Code change snippets:

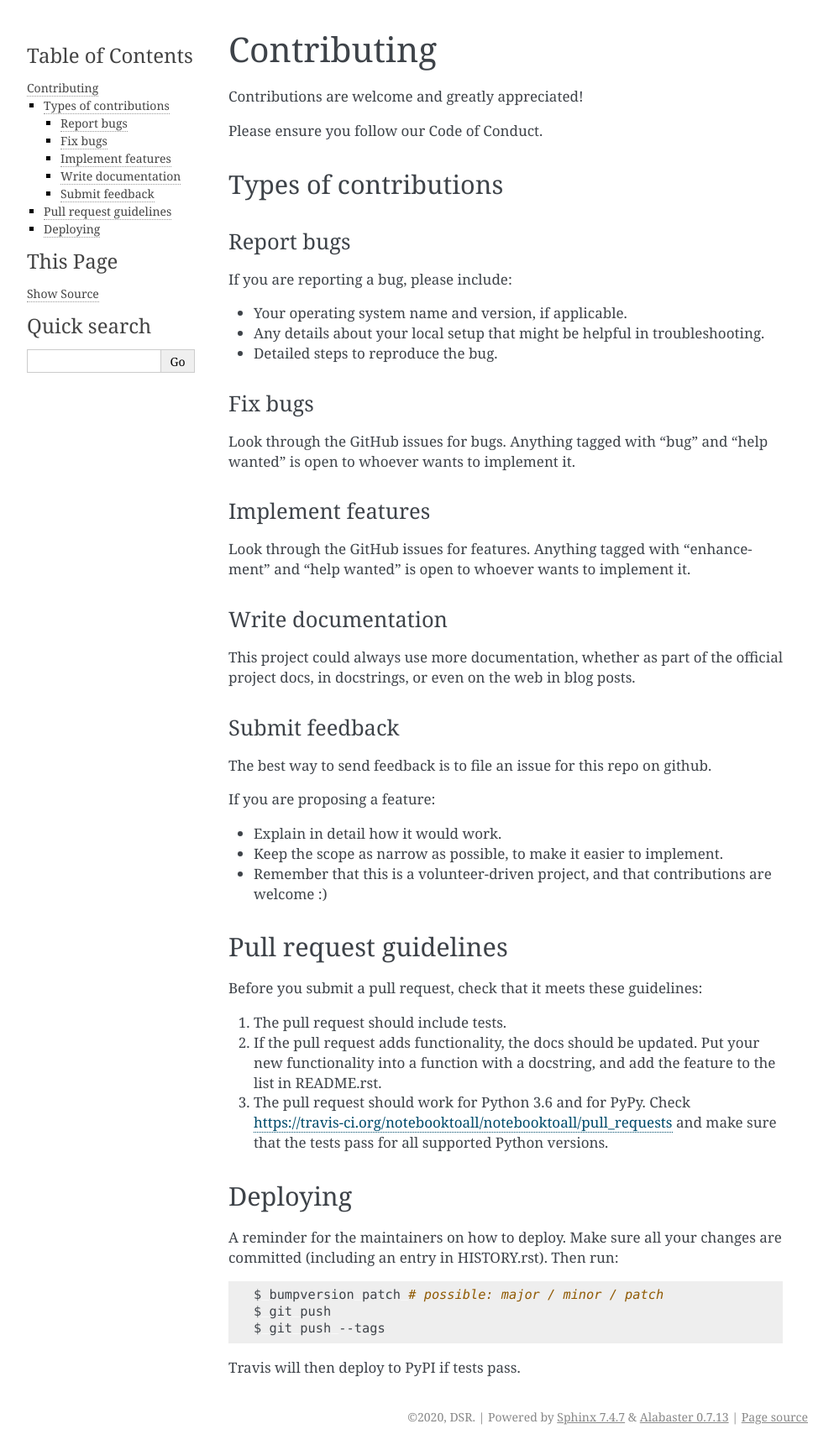
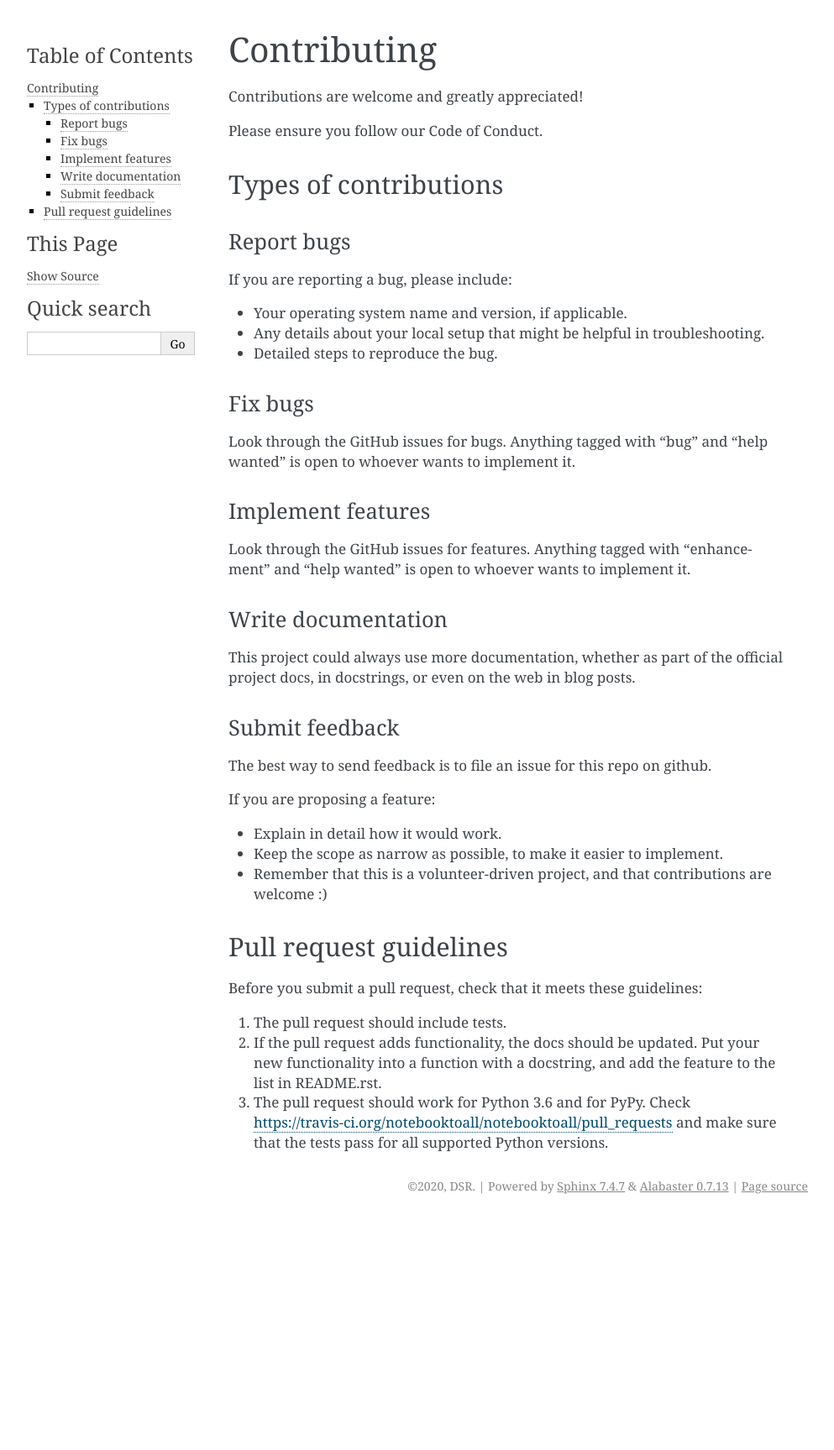
Before and after one commit to SimmonsRitchie/get-pop, a Sphinx documentation site: the page built from docs/CONTRIBUTING.rst, in a window 1280 px wide. Shown: the whole page at 84% size, without its empty margins (148-1141 px from the left). Built offline with Sphinx 7.4.7, drawn with Linux system fonts in a browser that asks for light colours; after the commit the page ends 1452 px from its top, so only the background shows below that.

Commit message:
Clean up

```diff
--- a/docs/CONTRIBUTING.rst
+++ b/docs/CONTRIBUTING.rst
@@ -63,17 +63,3 @@ Before you submit a pull request, check that it meets these guidelines:
 3. The pull request should work for Python 3.6 and for PyPy. Check
    https://travis-ci.org/notebooktoall/notebooktoall/pull_requests
    and make sure that the tests pass for all supported Python versions.
-
-
-Deploying
----------
-
-A reminder for the maintainers on how to deploy.
-Make sure all your changes are committed (including an entry in HISTORY.rst).
-Then run::
-
-$ bumpversion patch # possible: major / minor / patch
-$ git push
-$ git push --tags
-
-Travis will then deploy to PyPI if tests pass.
```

TASK TO COMPLETE -> Copy each line above containing the string "docs".

TASK ANSWER ->
Before and after one commit to SimmonsRitchie/get-pop, a Sphinx documentation site: the page built from docs/CONTRIBUTING.rst, in a window 1280 px wide. Shown: the whole page at 84% size, without its empty margins (148-1141 px from the left). Built offline with Sphinx 7.4.7, drawn with Linux system fonts in a browser that asks for light colours; after the commit the page ends 1452 px from its top, so only the background shows below that.
--- a/docs/CONTRIBUTING.rst
+++ b/docs/CONTRIBUTING.rst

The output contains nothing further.